In vacuum the molecule has three possible Lewis structures (valence bond structures). One is shown above. The others involve the positive charge on one of the two other nitrogen atoms. The molecule should have D_3h symmetry and the ground state should be non-degenerate and the first excited state two-fold degenerate.
However, in 1942 G.N. Lewis pointed out that the optical absorption spectrum showed a shoulder and suggested that at room temperature two structural isomers may be accessible.
A fascinating article, Crystal violet’s shoulder by Scott Lovell, Brian J. Marquardt and Bart Kahr, reviews how the question of whether the shoulder arose from two "ground" states or two close excited states was still not resolved in 1999.
The main possible source of symmetry breaking would be the local environment (solvent, counter-ions, neigbouring CV molecules, ...).
The excited state symmetry could be reduced by a Jahn-Teller effect.
As an aside I give two fascinating quotes from the article:
as the active ingredient in carbon paper it [Crystal Violet] has stained more hands than any other compound...
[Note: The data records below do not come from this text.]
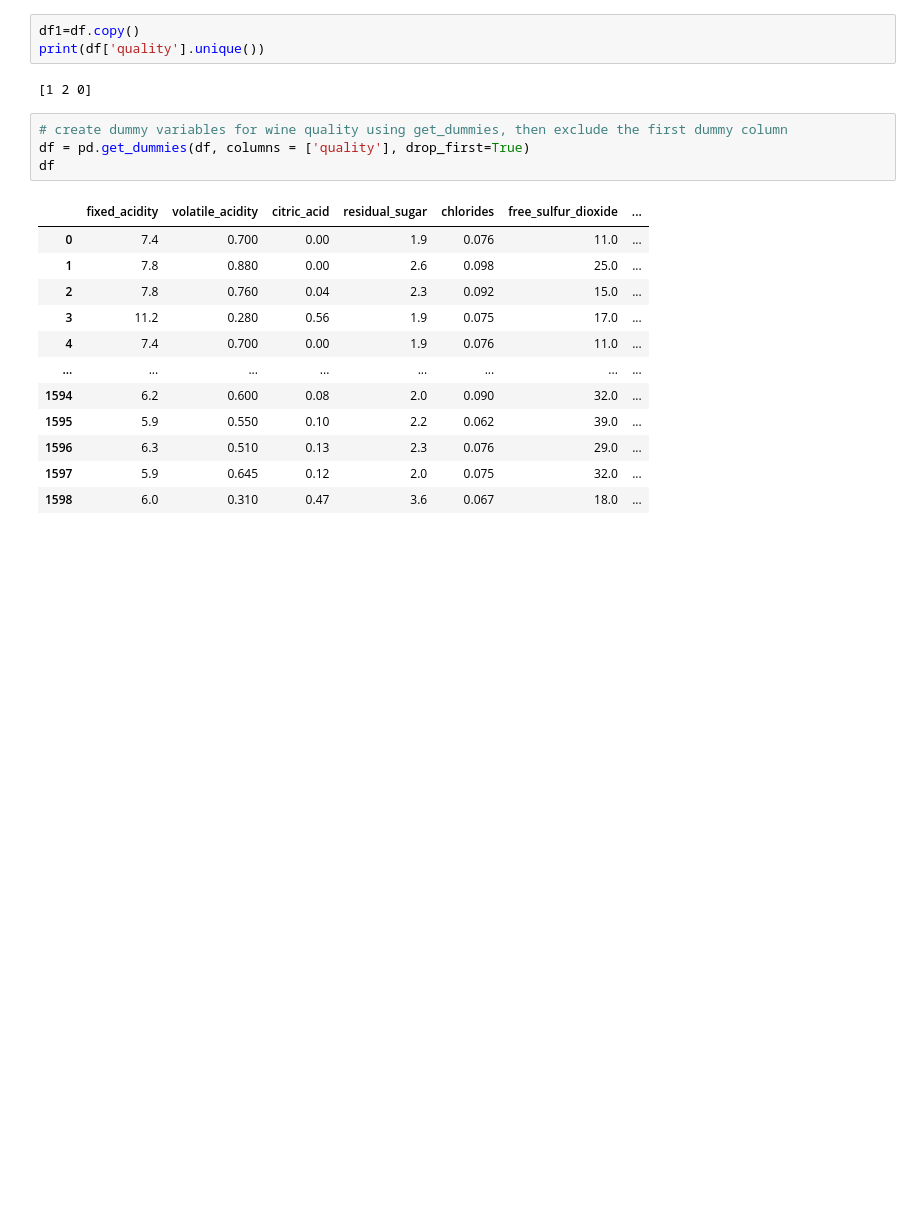
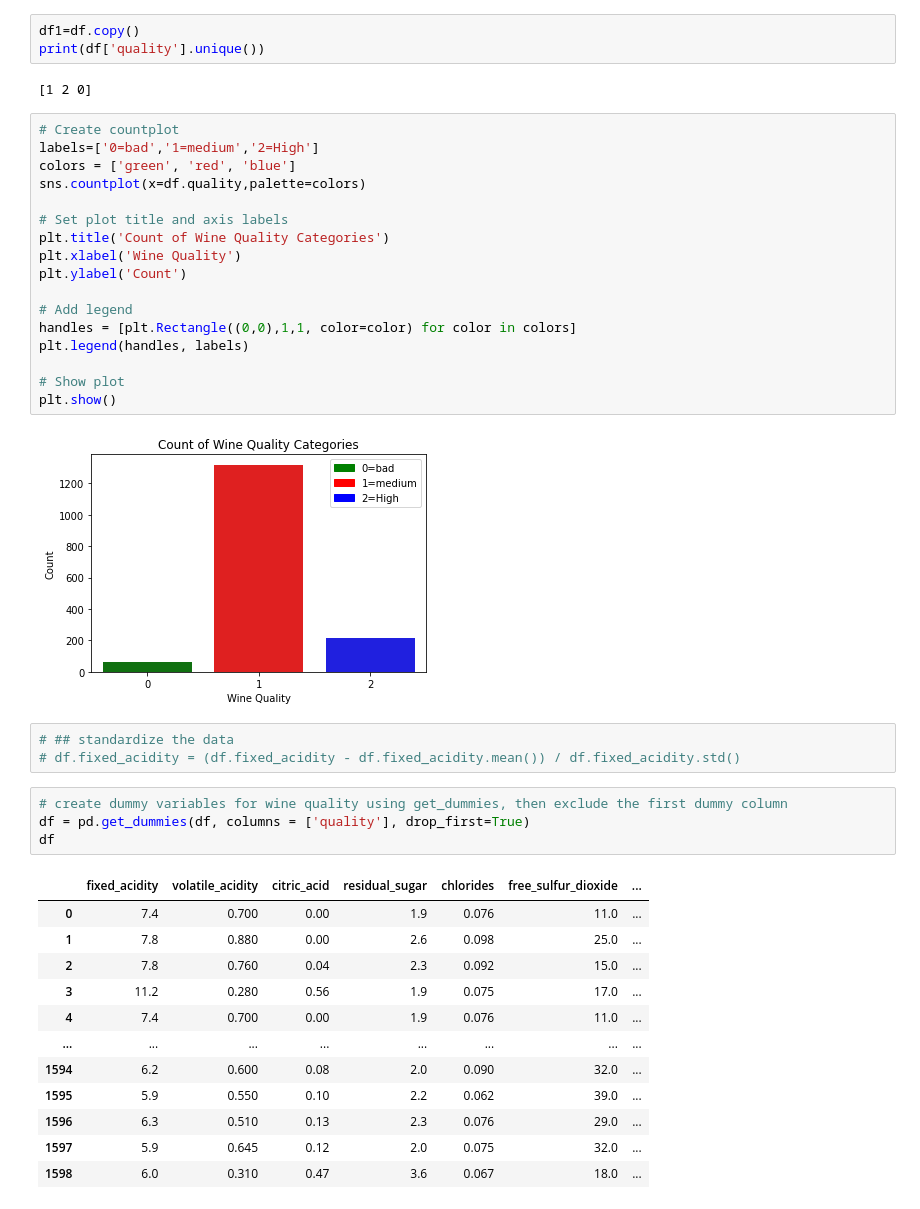
Before and after one commit to meghkc/CS5830-Project7, a Jupyter notebook: cs6830_project7.ipynb, the cells around one changed output. Drawn from its saved outputs; the diff is of its cells as text; blank space fills up the shorter version.

```diff
--- a/cs6830_project7.ipynb
+++ b/cs6830_project7.ipynb
@@ -69,6 +69,28 @@ df1=df.copy()
 print(df['quality'].unique())
 # %% [output]
 [1 2 0]
+# %%
+# Create countplot
+labels=['0=bad','1=medium','2=High']
+colors = ['green', 'red', 'blue']
+sns.countplot(x=df.quality,palette=colors)
+
+# Set plot title and axis labels
+plt.title('Count of Wine Quality Categories')
+plt.xlabel('Wine Quality')
+plt.ylabel('Count')
+
+# Add legend
+handles = [plt.Rectangle((0,0),1,1, color=color) for color in colors]
+plt.legend(handles, labels)
+
+# Show plot
+plt.show()
+# %% [output]
+[figure, added]
+# %%
+# ## standardize the data
+# df.fixed_acidity = (df.fixed_acidity - df.fixed_acidity.mean()) / df.fixed_acidity.std()
 # %%
 # create dummy variables for wine quality using get_dummies, then exclude the first dummy column
 df = pd.get_dummies(df, columns = ['quality'], drop_first=True)
```
Also changed, not shown: parts of 8 cells of this notebook.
The determination of the X-ray structure of CV+Cl- was first attempted in 1943 by Krebs, a wartime worker at the I.G. Farben Oppau explosives factory which was eventually bombed by the Allied Forces. On 25 March 1945, British and American investigators organized bands of local Germans to dig through the factory rubble in order to retrieve scientific documents that might aid the Allies in the defeat of Japan. During this search they unearthed a report by Krebs describing his preliminary crystallographic studies, dated 15 June 1943. It was cataloged with the reports of the British Intelligence Objectives Sub-committee (BIOS),one of several special scientific intelligence units formed to collect technical information of military value from the Germans. BIOS microfilms can be obtained from the US Library of Congress.A 2010 JACS paper claims to finally show that the origin of the shoulder is due to two excited states whose degeneracy is lifted by the solvent.
First Hyperpolarizability Dispersion of the Octupolar Molecule Crystal Violet: Multiple Resonances and Vibrational and Solvation Effects
Jochen Campo, Anna Painelli, Francesca Terenziani, Tanguy Van Regemorter, David Beljonne, Etienne Goovaerts and Wim Wenseleers
A key aspect of the article is using an effective Hamiltonian acting on the relevant valence bond structures...
but more on that later...